This animation, narrated by broadcaster Gabby Logan, showcases the many ways in which universities provide the 'building blocks' for a successful society: contributing to the UK economy, society, and people’s everyday lives.
Professor Sir Ian Diamond, Principal and Vice-Chancellor of the University of Aberdeen, discusses some of the ways in which his university and its students get involved in the local area, from fundraising for local charities to voluntary sports coaching in schools.
Kent Law Clinic at the University of Kent is a partnership between students, academics, and local solicitors and barristers. It provides legal advice for local people who can't afford to pay for it, and gives Kent’s law students valuable direct experience of legal practice.
The Extended Medical Degree Programme at King's College London started in 2001, and gives pupils from non-selective state schools the opportunity to study medicine on A-level grades which may have not traditionally have enabled them to do so.
Professor Sir Ian Diamond, Principal and Vice-Chancellor of the University of Aberdeen, tells young people why they should go to university. He highlights the intellectual and employment skills that higher education brings, and the opportunities to grow as a person.
Mike Hill, Chief Executive of the Higher Education Careers Services Unit and Prospects, speaks about the importance of university graduates choosing to live and work in the area where they studied.

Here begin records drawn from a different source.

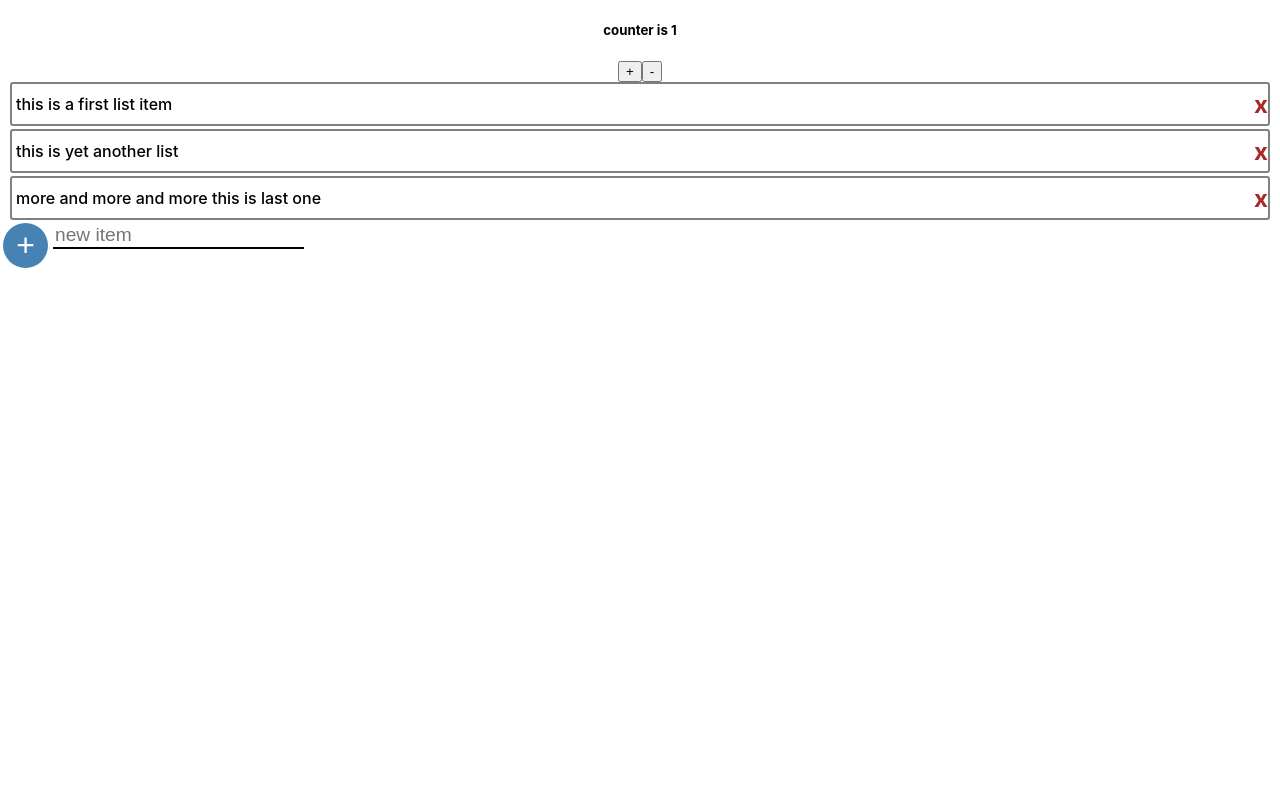
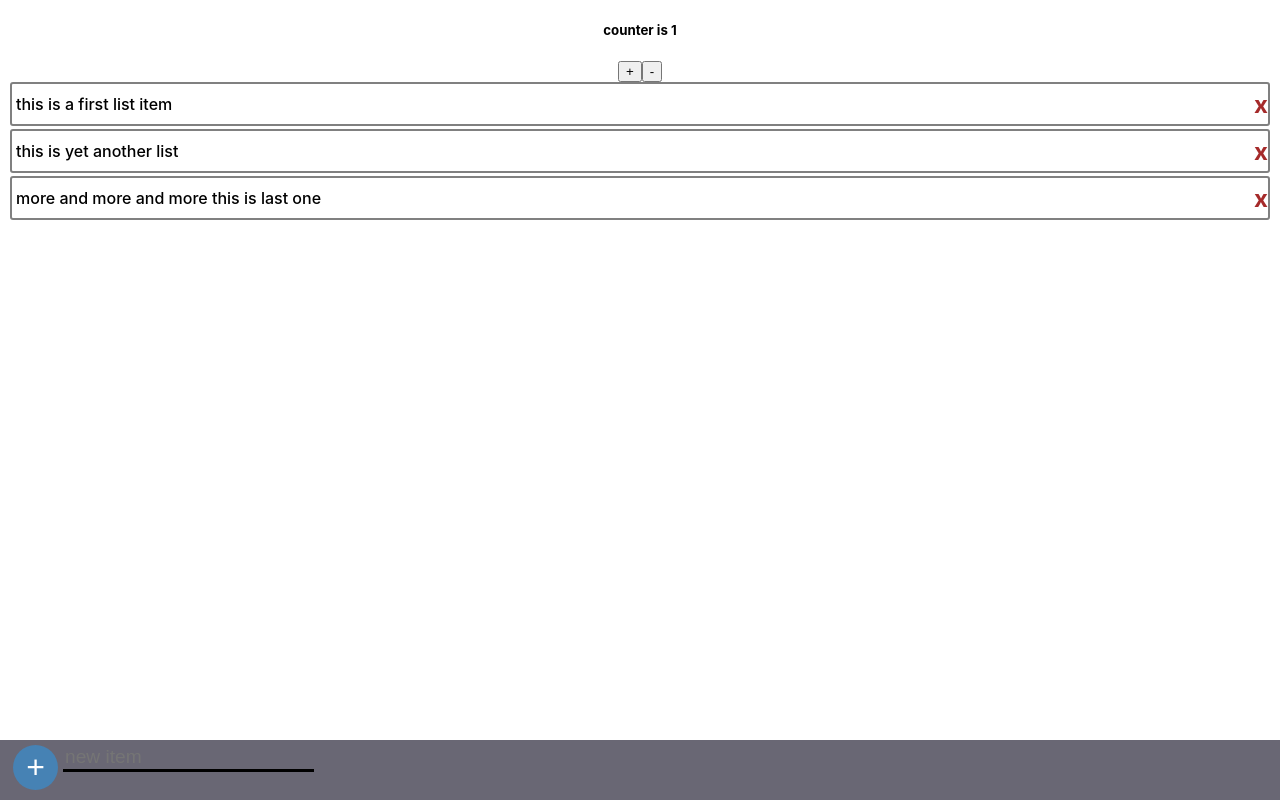
Before and after one commit to Luka-dot/familyShopper, a React (Create React App) app: page / in a window 1280 px wide. Built offline with nearby package versions, Linux system fonts and the light colour scheme.

Commit message:
add button sticky to bottom of the view

```diff
--- a/src/App.js
+++ b/src/App.js
@@ -15,7 +15,9 @@ function App(props) {
       <button onClick={props.increment}>+</button>
       <button onClick={props.decrement}>-</button>
       <MainList />
-      <CustomButton />
+      <div className="positionInBottom" >
+        <CustomButton  />
+        </div>
     </div>
   );
 }
--- a/src/App.scss
+++ b/src/App.scss
@@ -1,5 +1,18 @@
 .App {
   text-align: center;
+  min-height: 80vh;
+  padding-bottom:90px;
+
+  .positionInBottom {
+    position: fixed;
+    left:0;
+    bottom:0;
+    right:0;
+    padding-top: 5px;
+    padding-bottom: 10px;
+    padding-left: 10px;
+    background-color:rgb(105, 103, 116);
+  }
 }
 
 .App-header {
--- a/src/components/button/custom-button-component.jsx
+++ b/src/components/button/custom-button-component.jsx
@@ -41,7 +41,7 @@ const CustomButton = () => {
                 onClick={() => handleEnter(entry)}
             >+</button>
             <form onSubmit={(e) => handleKeyEnter(e)}>
-                <input className="input-text" placeholder="new item" value={entry} onChange={(e) => hadleChange(e)}></input>
+                <input className="input-text" placeholder="new item" value={entry} onChange={(e) => hadleChange(e)} />
             </form>
         </div>
     )
--- a/src/components/button/custom-button.styles.scss
+++ b/src/components/button/custom-button.styles.scss
@@ -24,7 +24,14 @@
         border-bottom: solid 2px black;
         font-size: larger;
         color: darkblue
+
+
     }
+
+    .input-text, textarea {
+        background-color :rgb(105, 103, 116);
+        border-bottom: solid 3px black;
+      }
 
     @media screen and (max-width: 800px) {
         align-items: center;
```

Professor Julie Lydon, Vice-Chancellor of the University of South Wales, explains how her university is part of the cultural fabric of the region. Universities put on events and provide venues and facilities that often cannot be found elsewhere in the area.

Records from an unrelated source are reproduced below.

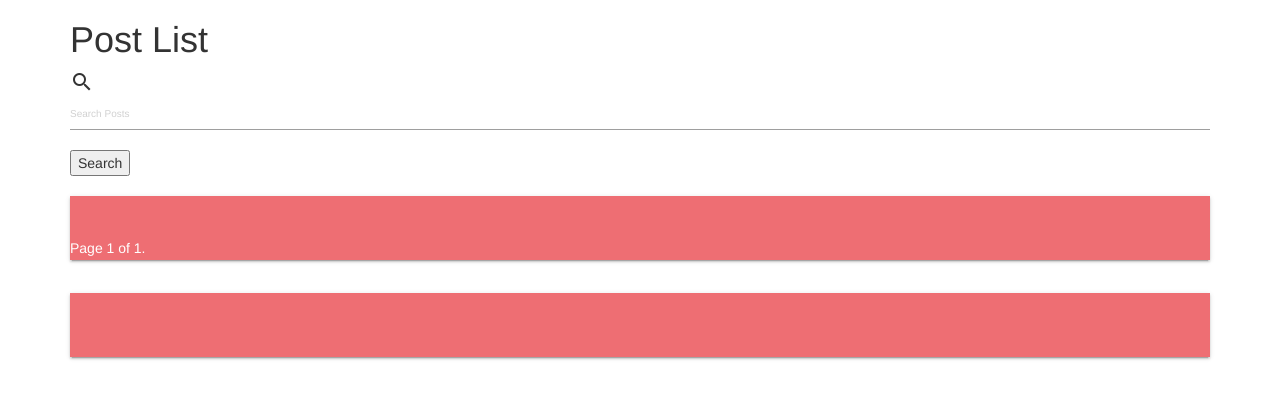
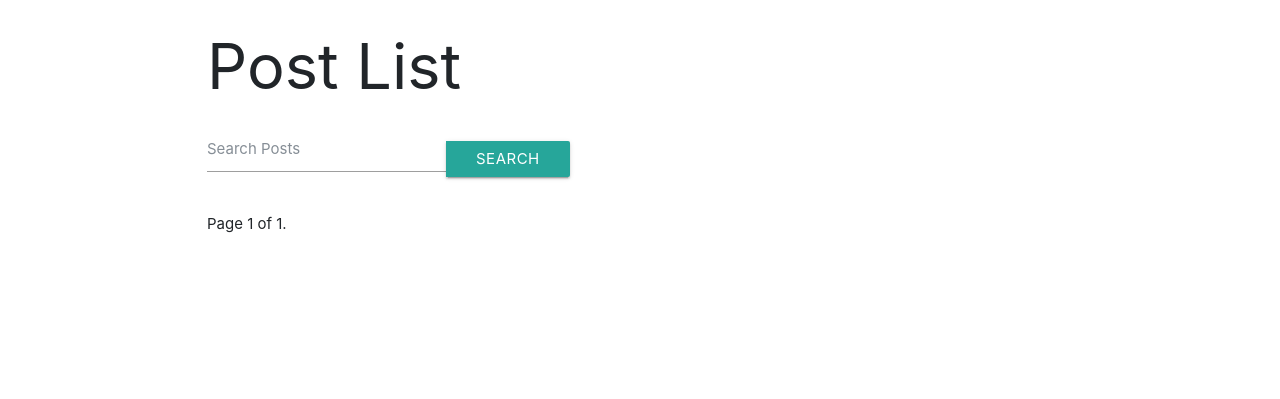
Before and after one commit to ShivaGuntuku/learning, a Django app: page /posts/ in a window 1280 px wide. Shown: the top 399 px of the page. Run offline with Django 3.2, Linux system fonts and the light colour scheme; data comes from the database, SQL or seed files in the repository; both versions use the stored data as it was after the commit; some libraries are stand-ins or nearby versions.

Commit message:
untill 10 Input Grouping

```diff
--- a/myblog/forms.py
+++ b/myblog/forms.py
@@ -5,7 +5,7 @@
 from .models import Posts
 
 class PostForm(forms.ModelForm):
-	content = forms.CharField(widget = PagedownWidget)
+	content = forms.CharField(widget = PagedownWidget(show_preview = False))
 	publish = forms.DateField(widget = forms.SelectDateWidget)
 	class Meta:
 		model = Posts
--- a/myblog/models.py
+++ b/myblog/models.py
@@ -4,8 +4,10 @@
 from django.db.models.signals import pre_save
 from django.core.urlresolvers import reverse
 from django.utils import timezone
+from django.utils.safestring import mark_safe
+from django.utils.text import slugify
 
-from django.utils.text import slugify
+from markdown_deux import markdown
 
 from PIL import Image
 # Create your models here.
@@ -44,6 +46,9 @@
 	class Meta:
 		ordering = ["-timestamp","-updated"]
 
+	def get_markdown(self):
+		content = self.content
+		return mark_safe(markdown(content))
 	# def save(self):
 	# 	if not self.image:
 	# 		return
--- a/myprofile/settings.py
+++ b/myprofile/settings.py
@@ -45,11 +45,14 @@
 	'django.contrib.messages',
 	'django.contrib.staticfiles',
 	'django_forms_bootstrap',
+	'crispy_forms',
 	'markdown_deux',
 	'pagedown',
 	'personalResume',
 	'myblog',
 ]
+
+CRISPY_TEMPLATE_PACK = 'bootstrap4'
 
 MIDDLEWARE = [
 	'django.middleware.security.SecurityMiddleware',
--- a/static/css/blog.css
+++ b/static/css/blog.css
@@ -18,3 +18,17 @@
 		height: 350px;
 	}
 }
+.wmd-panel{
+	margin-right: 0px !important;
+	margin-left: 0px !important;
+}
+
+.img-responsive,
+.thumbnail > img,
+.thumbnail a > img,
+.carousel-inner > .item > img,
+.carousel-inner > .item > a > img {
+  display: block;
+  max-width: 100%;
+  height: auto;
+}
--- a/templates/base.html
+++ b/templates/base.html
@@ -8,23 +8,19 @@
 	<link href="https://fonts.googleapis.com/icon?family=Material+Icons" rel="stylesheet">
 	<meta name="author" content="shivaguntuku" />
 	<link rel="shortcut icon" href="{% static 'images/favicon.ico' %}">
-	<link rel="stylesheet" href="{% static 'css/bootstrap.css' %}" type="text/css">
+	<!-- <link rel="stylesheet" href="{% static 'css/bootstrap.css' %}" type="text/css"> -->
+	<link rel="stylesheet" href="{% static 'css/blog.css' %}" type="text/css">
+</head>
 
-</head>
-<style>
-	{%block style %}{% endblock style %}
-</style>
 {% block head_extra %} {% endblock head_extra %}
+
 <body>
 	{% include 'messages_dispaly.html' %}
 	<div class="container">
 		{% block content %}{% endblock %}
 	</div>
-<!-- <script src="https://code.jquery.com/jquery-3.2.1.slim.min.js" integrity="sha384-KJ3o2DKtIkvYIK3UENzmM7KCkRr/rE9/Qpg6aAZGJwFDMVNA/GpGFF93hXpG5KkN" crossorigin="anonymous"></script> -->
 
-<script src="https://code.jquery.com/jquery-3.2.1.min.js"
-	integrity="sha256-hwg4gsxgFZhOsEEamdOYGBf13FyQuiTwlAQgxVSNgt4="
-	crossorigin="anonymous"></script>
+<script src="https://code.jquery.com/jquery-3.2.1.min.js" integrity="sha256-hwg4gsxgFZhOsEEamdOYGBf13FyQuiTwlAQgxVSNgt4=" crossorigin="anonymous"></script>
 <script src="https://cdnjs.cloudflare.com/ajax/libs/popper.js/1.11.0/umd/popper.min.js" integrity="sha384-b/U6ypiBEHpOf/4+1nzFpr53nxSS+GLCkfwBdFNTxtclqqenISfwAzpKaMNFNmj4" crossorigin="anonymous"></script>
 <script src="https://maxcdn.bootstrapcdn.com/bootstrap/4.0.0-beta/js/bootstrap.min.js" integrity="sha384-h0AbiXch4ZDo7tp9hKZ4TsHbi047NrKGLO3SEJAg45jXxnGIfYzk4Si90RDIqNm1" crossorigin="anonymous"></script>
 <script src="https://cdnjs.cloudflare.com/ajax/libs/marked/0.3.6/marked.min.js"></script>
@@ -38,9 +34,38 @@
 			console.log(markedContent)
 			$(this).html(markedContent)
 	})
-    $(".content-markdown img").each(function(){
+	$(".post-detail-item img").each(function(){
 			$(this).addClass("img-responsive");
 	})
+
+	var contentInput = $("#id_content");
+
+	function setContent(value){
+		var markedContent = marked(value)
+		$("#preview-content").html(markedContent)
+		$("#preview-content img").each(function(){
+			$(this).addClass("img-responsive")
+		})
+	}
+	setContent(contentInput.val())
+
+	contentInput.keyup(function(){
+		var newContent = $(this).val()
+		setContent(newContent)
+	})
+
+	var titleInput = $("#id_title");
+
+	function setTitle(value) {
+		$("#preview-title").text(value)
+	}
+	setTitle(titleInput.val())
+
+	titleInput.keyup(function(){
+		var newContent = $(this).val()
+		setTitle(newContent)
+	})
+
 })
 </script>
 </body>
--- a/templates/blog.html
+++ b/templates/blog.html
@@ -1,20 +1,21 @@
 {% extends 'base.html' %}
 {% block content %}
-{% load markdown_deux_tags %}
 <h1>{{ title }}</h1>
-<form method="GET" action="">
-
-	<i class="material-icons prefix">search</i>
-	<input id="icon_prefix" type="text" name="q" placeholder="Search Posts" value="{{ request.GET.q }}" />
-	<input type="submit" value="Search" />
-
+<form method="GET" action="" class="form-inline">
+	<div class="input-group">
+		<input class="form-control" type="text" name="q" placeholder="Search Posts" value="{{ request.GET.q }}" />
+		<span class="input-group-btn">
+			<input class="btn btn-default" type="submit" value="Search" />
+		</span>
+	</div>
 </form>
 
 <div class="row">
+	<div class="col-sm-12">
+		<div class="card-deck">
 	{% for obj in object_list %}
 	<div class="col-sm-6">
 		<div class="card">
-
 			<div class="card-header">
 				<a href="{{ obj.get_absolute_url }}">{{ obj.title }}</a><br/>
 				{% if obj.draft %}
@@ -25,28 +26,28 @@
 				{% endif %}
 			</div>
 
-	<div class="card-body">
+			<div class="card-image">
 				{% if obj.image %}
 					<img src="{{ obj.image.url }}" class="img-responsive">
 				{% endif %}
-		<p class="card-text">{{ obj.content|markdown}}</p>
+			</div>
+			<div class="card-content post-detail-item">
+			 {{ obj.get_markdown }}
+			</div>
+			<div class="card-action text-center">
 				<a href="{{ obj.get_absolute_url }}" class="btn btn-primary" role="button">View</a>
 			</div>
-
 			<div class="card-footer">
 				<small class="text-muted">Last Update {{ obj.timestamp|timesince}} ago</small><br/>
 				{% if obj.user.get_full_name %}<p>Author : {{obj.user.get_full_name}}</p>{% endif %}
 			</div>
 		</div>
-<br/>
 	</div>
-
 	{% endfor %}
 	</div>
-
-
-<nav aria-label="...">
-	<ul class="pagination pagination-lg">
+</div>
+</div>
+<ul class="pagination">
 	<li class="page-item disabled">
 		{% if object_list.has_previous %}
 			<a href="?page={{ object_list.previous_page_number }}{% if request.GET.q %}&q={{ request.GET.q }}{% endif %}">previous</a>
@@ -63,5 +64,4 @@
 		{% endif %}
 	</li>
 </ul>
-<nav>
-{% endblock %}
+{% endblock content %}
--- a/templates/blog_detail.html
+++ b/templates/blog_detail.html
@@ -12,12 +12,12 @@
 				</div>
 
 
-				<p class="card-text">
+				<div class="card-text post-detail-item">
 					{% if instance.image %}
 						<img src="{{ instance.image.url }}" class="img-responsive">
 					{% endif %}
-					{{ instance.content | markdown }}
-				</p>
+				{{ instance.get_markdown }}
+				</div>
 
 			</div>
 			<div class="card-footer">
```
Also changed, not shown: templates/blog_create.html (+18 -6 lines), db.sqlite3. Lines whose indentation alone changed are shown as unchanged.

Professor Robert Allison, Vice-Chancellor and President of Loughborough University, disusses the impact of the university on the local economy, as the biggest employer in the East Midlands, and on local people through its partnerships in the area.
Professor Sir Pete Downes, Principal and Vice-Chancellor of the University of Dundee, on reaching out to the least advantaged people in the local area so they have the chance to benefit from going to university.
Bill Rammell, Vice-Chancellor and Chief Executive of the University of Hertfordshire, tells young people what they will get out of going to university: better job prospects, higher lifetime earnings, valuable personal connections and a chance to broaden their horizons.
Conrad Bird, Director of the GREAT Britain campaign, sets out the role of universities as magnets for global talent, investment and influence. Their reputation for excellence attracts international students, boosting the UK economy in the process.
Professor Paul O'Prey, Vice-Chancellor of the University of Roehampton, reflects on the difference going to university made to his life. For him, it was about being the best he could be: to develop his skills, his confidence and the way he thought about the world.
Baroness Valerie Amos, Director of SOAS, University of London, stresses the importance of universities forging links with their local communities. It is vital that they show local people that they are making a positive difference to their area and are inclusive, not elitist.